WORK TASK: Which lines of the records below contain the string "endif"? Report each of them.

EXTRACTED DATA:

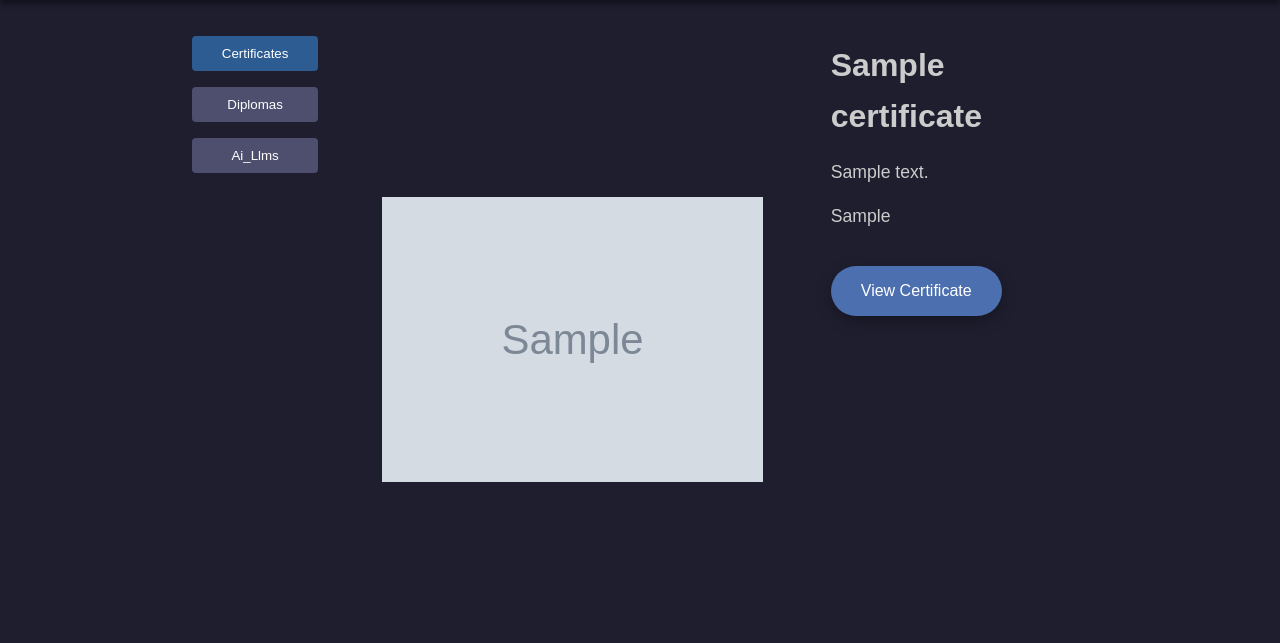
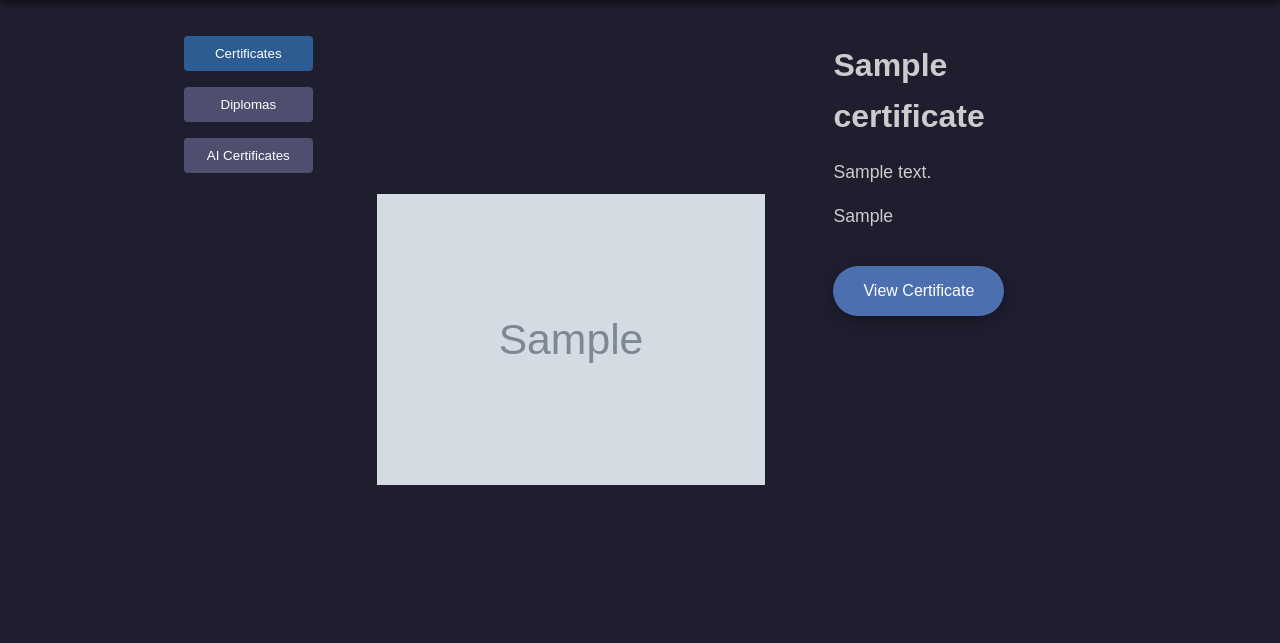
Before and after one commit to Aransok/Portfolio-website, a Django app: page /certificates in a window 1280 px wide. Shown: the part 61-704 px from the top of the page. Run offline with Django 5.2, Linux system fonts and the light colour scheme; tables that the repository leaves empty hold one stand-in row (values such as "Sample post"); grey boxes marked "Sample" are stand-in pictures.

Commit message:
Changed ai llms button to ai certificates

```diff
--- a/portfolio_website/templates/portfolio_website/certificates.html
+++ b/portfolio_website/templates/portfolio_website/certificates.html
@@ -6,25 +6,26 @@
 {% block content %}
 <div class="certificates-container">
 
-    <!-- Left: Category Selection -->
     <div class="category-selection">
         {% for category in categories %}
             <button
                 class="category-button {% if category == current_category %}active{% endif %}"
                 onclick="location.href='{% url 'certificates' category %}'">
-                {{ category|title }}
+                {% if category == 'ai_llms' %}
+                    AI Certificates
+                {% else %}
+                    {{ category|title }}
+                {% endif %}
             </button>
         {% endfor %}
     </div>
 
-    <!-- Center: Main Certificate Image -->
     <div class="main-certificate">
         {% if current_certificate %}
             <img src="{{ current_certificate.image.url }}" alt="{{ current_certificate.name }}">
         {% endif %}
     </div>
 
-    <!-- Right Top: Certificate Details -->
     <div class="certificate-details">
         {% if current_certificate %}
             <h2>{{ current_certificate.name }}</h2>
@@ -42,7 +43,6 @@
 
 </div>
 
-<!-- Right Bottom: Thumbnails -->
 <div class="certificate-thumbnails">
     {% for item in items %}
         <div class="thumbnail {% if item.id == current_certificate.id %}active{% endif %}">
@@ -52,7 +52,6 @@
     {% endfor %}
 </div>
 
-<!-- Navigation Buttons Below the Main Image -->
 <div class="navigation-buttons">
     {% if prev_id %}
         <button class="nav-button" onclick="location.href='{% url 'certificates' current_category prev_id %}'">◀</button>
```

ANSWER TO THIS EXERCISE:
                 class="category-button {% if category == current_category %}active{% endif %}"
+                {% endif %}
         {% endif %}
         <div class="thumbnail {% if item.id == current_certificate.id %}active{% endif %}">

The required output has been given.